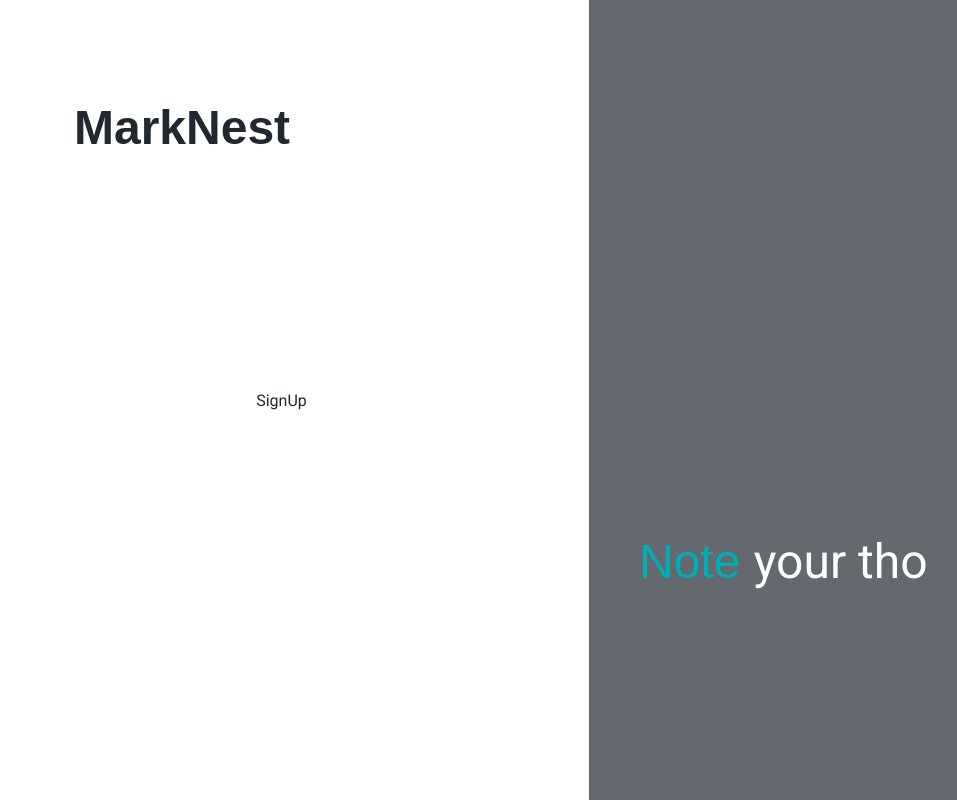
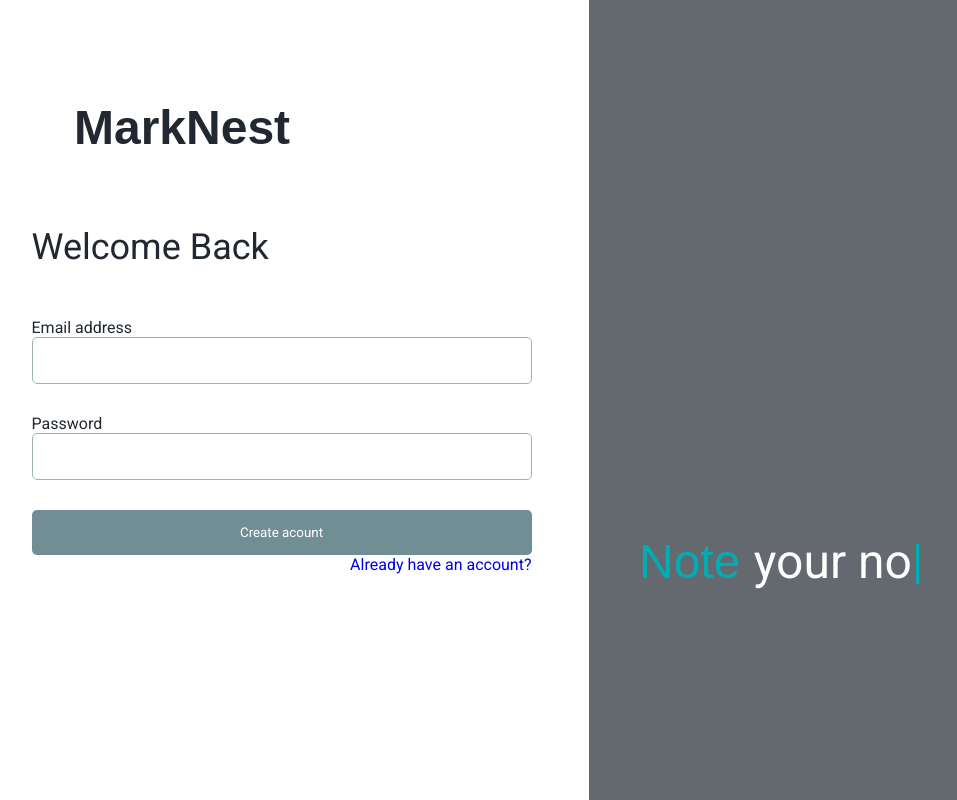
Before and after one commit to JosePedroSilva/markdown-notes-fe, a React (Vite) app: page /signup in a window 1280 px wide. Shown: the whole page, without its empty margins (26-983 px from the left). Built offline with nearby package versions, Linux system fonts and the light colour scheme; no server answers; a web font is replaced by a local one.

Commit message:
Add AuthenticationStyle and SignUp component with form handling

```diff
--- /dev/null
+++ b/src/pages/public/AuthenticationStyle.css
@@ -0,0 +1,20 @@
+.auth-form-container{
+  min-width: 500px;
+}
+
+.auth-form-container h2{
+  margin-bottom: var(--spacing-10);
+}
+
+.auth-form-container form{
+    display: flex;
+    flex-direction: column;
+}
+
+.auth-form-container form input{
+  margin-bottom: var(--spacing-6);
+}
+
+.auth-form-container form a{
+  align-self: flex-end;
+}
--- a/src/pages/public/SignUp.tsx
+++ b/src/pages/public/SignUp.tsx
@@ -1,7 +1,72 @@
+import { useReducer, useEffect } from 'react';
+import { Link, useNavigate } from 'react-router-dom';
+import useAuth from '../../hooks/useAuth';
+
+import './AuthenticationStyle.css';
+
+const INITIAL_STATE = {
+  email: '',
+  password: '',
+  submitIsDisabled: true,
+}
+
 const SignUp = () => {
+  const { register, isAuthenticated } = useAuth();
+  const navigate = useNavigate();
+
+  useEffect(() => {
+    if (isAuthenticated) {
+      navigate('/dashboard');
+    }
+  }, [isAuthenticated]);
+
+  const [state, dispatch] = useReducer((prev: typeof INITIAL_STATE, next: Partial<typeof INITIAL_STATE>) => {
+    const nextEvent = {
+      ...prev,
+      ...next,
+    }
+
+    if (nextEvent.email && nextEvent.password) {
+      nextEvent.submitIsDisabled = false;
+    } else {
+      nextEvent.submitIsDisabled = true;
+    }
+
+    return nextEvent;
+  }, INITIAL_STATE);
+
+  const handleChange = (e: React.ChangeEvent<HTMLInputElement>) => {
+    const {type, value} = e.target;
+
+    dispatch({
+      [type]: value,
+    });
+  }
+
+  const handleSubmit = async (e: React.FormEvent<HTMLFormElement>) => {
+    e.preventDefault();
+
+    try{
+      register(state.email, state.password);
+    } catch (e) {
+      throw new Error('Error registering user' + e);
+    }
+  }
+
   return (
-    <div>
-      SignUp
+    <div className='auth-form-container'>
+      <h2>Welcome Back</h2>
+
+      <form onSubmit={handleSubmit}>
+        <label htmlFor="email">Email address</label>
+        <input type="email" id="email" onChange={handleChange} />
+
+        <label htmlFor="password">Password</label>
+        <input type="password" id="password" onChange={handleChange} />
+
+        <button disabled={state.submitIsDisabled} type='submit'>Create acount</button>
+        <Link to='/login'>Already have an account?</Link>
+      </form>
     </div>
   );
 };
```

■ WHAT YOU NEED TO DO
If a line in the entries holds the word "label", count it. Report the total only.

■ WRITTEN SOLUTION
2